The MXN20m ($1m) first stage of the Tulancingo Industrial Park is due to open in the municipality of Santiago Tulantepec in the second half of 2019. The total corridor is aimed at micro-, small and medium-sized enterprises, and is expected to boost employment in the nearby municipalities of Singuilucán, Cuautepec, Acatlán, Santiago and Tulancingo. While the entire park will eventually cover 40 ha, the first phase will see 17 ha come on-line. “We always knew that we had a strategic location,” Noé Paredes, head of Tula-based conglomerate Grupo UNNE, told OBG. “What we did not have was connectivity or investment in top level industrial and logistics parks, but this is changing significantly.”

Quality of Life
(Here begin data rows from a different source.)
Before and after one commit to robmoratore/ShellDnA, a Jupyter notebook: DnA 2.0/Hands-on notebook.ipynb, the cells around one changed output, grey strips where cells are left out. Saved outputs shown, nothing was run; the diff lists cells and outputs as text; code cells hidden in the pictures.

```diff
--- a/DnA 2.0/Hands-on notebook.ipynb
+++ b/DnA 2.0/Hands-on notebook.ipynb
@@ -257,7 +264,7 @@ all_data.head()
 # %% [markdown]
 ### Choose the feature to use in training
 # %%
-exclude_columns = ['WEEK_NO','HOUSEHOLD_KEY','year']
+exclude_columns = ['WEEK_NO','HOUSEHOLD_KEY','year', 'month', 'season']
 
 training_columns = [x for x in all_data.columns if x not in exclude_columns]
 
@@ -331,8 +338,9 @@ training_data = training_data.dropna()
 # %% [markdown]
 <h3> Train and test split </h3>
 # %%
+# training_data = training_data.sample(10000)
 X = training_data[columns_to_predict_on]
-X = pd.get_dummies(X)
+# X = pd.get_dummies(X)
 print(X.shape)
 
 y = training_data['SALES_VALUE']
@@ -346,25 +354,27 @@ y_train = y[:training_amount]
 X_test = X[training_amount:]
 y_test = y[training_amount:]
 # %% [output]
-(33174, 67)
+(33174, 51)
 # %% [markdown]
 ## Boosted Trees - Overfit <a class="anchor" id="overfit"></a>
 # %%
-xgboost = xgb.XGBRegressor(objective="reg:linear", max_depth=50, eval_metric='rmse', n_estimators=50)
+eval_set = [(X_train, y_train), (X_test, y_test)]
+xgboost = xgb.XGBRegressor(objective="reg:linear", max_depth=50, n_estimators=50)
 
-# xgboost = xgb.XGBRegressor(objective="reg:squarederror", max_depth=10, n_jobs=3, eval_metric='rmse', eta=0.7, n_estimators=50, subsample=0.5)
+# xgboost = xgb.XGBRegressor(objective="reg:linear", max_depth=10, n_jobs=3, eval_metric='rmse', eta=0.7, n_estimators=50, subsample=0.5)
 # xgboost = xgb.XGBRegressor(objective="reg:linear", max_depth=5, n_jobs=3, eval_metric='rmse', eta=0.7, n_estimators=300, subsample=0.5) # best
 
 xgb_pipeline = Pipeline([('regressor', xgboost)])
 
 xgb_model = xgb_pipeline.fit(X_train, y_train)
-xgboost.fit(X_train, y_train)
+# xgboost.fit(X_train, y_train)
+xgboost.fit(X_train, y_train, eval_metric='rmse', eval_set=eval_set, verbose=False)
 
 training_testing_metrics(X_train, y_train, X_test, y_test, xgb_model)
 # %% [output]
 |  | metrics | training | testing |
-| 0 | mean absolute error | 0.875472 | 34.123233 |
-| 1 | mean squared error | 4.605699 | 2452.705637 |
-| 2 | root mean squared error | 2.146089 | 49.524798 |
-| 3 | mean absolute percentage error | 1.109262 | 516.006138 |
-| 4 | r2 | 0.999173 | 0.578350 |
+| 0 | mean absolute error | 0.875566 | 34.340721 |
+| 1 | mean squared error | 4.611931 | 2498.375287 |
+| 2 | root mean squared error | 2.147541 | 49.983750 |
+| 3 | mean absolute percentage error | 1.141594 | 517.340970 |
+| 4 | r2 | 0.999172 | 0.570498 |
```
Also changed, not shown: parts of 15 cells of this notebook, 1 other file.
As well as industrial infrastructure, Hidalgo must also offer the quality of life necessary to attract international companies. In this sense, having industrial activity spread around the state – from the capital Pachuca de Soto, to Tula, Tepeji and Tizayuca in the west, and Sahagún and Tulancingo in the south – has represented a challenge. Hidalgo’s proximity to Mexico City has also somewhat hindered the development of services and entertainment in the state. However, being at a relatively early stage of economic development compared to other states also provides a chance for government to ensure that industrial growth is implemented in a sustainable fashion.

“Hidalgo has a great window of opportunity to define the vocation of its 84 municipalities; not every one has to be industrial,” Connelly told OBG. “Some could be more residential, tourism based, or agricultural. There is also great scope to develop urban infrastructure and services in Hidalgo, particularly away from Pachuca,” she added.


With a record MXN53.5bn ($2.8bn) in private investment received from September 2016 to September 2019, Hidalgo’s efforts to expand and modernise its industry are paying off. As better infrastructure becomes available, efforts to deepen the supply chains bear fruit, and local companies learn how to work with the multinationals arriving in the state, Hidalgo will continue to build its reputation as a top industrial destination.

While progress moves forward, public and private sector stakeholders will have ample opportunity to take advantage of the state’s logistics and connectivity to diversify the demand side of the equation.